--- Data under study Enclosed Below ---

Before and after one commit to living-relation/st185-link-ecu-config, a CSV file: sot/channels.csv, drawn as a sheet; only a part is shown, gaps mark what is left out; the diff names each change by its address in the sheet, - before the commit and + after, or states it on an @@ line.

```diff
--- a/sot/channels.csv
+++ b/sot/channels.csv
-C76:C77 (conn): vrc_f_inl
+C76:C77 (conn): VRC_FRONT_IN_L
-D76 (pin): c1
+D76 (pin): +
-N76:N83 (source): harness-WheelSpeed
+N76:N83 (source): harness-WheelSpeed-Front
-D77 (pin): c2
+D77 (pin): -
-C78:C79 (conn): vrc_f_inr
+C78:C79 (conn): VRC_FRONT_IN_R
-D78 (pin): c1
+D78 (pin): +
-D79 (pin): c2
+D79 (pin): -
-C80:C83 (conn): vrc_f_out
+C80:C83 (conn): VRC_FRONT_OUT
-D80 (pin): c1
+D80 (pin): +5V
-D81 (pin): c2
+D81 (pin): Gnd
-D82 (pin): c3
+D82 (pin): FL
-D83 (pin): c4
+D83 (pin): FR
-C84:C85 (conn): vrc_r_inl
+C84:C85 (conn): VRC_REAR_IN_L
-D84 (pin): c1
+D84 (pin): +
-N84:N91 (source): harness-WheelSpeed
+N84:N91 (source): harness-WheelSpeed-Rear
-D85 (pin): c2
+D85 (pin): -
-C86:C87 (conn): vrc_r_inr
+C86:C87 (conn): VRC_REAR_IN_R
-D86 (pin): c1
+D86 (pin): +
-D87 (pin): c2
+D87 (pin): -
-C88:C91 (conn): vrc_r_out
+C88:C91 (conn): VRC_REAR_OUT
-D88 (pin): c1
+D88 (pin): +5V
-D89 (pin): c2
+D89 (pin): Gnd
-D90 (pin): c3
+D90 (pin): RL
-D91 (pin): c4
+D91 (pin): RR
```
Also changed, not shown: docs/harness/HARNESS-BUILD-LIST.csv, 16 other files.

--- End of Enclosed Data under study ---

▶ **What is needed**
The string "source" appears on some lines of the data; count those lines and report only how many there are.

▶ **Response to this task**
4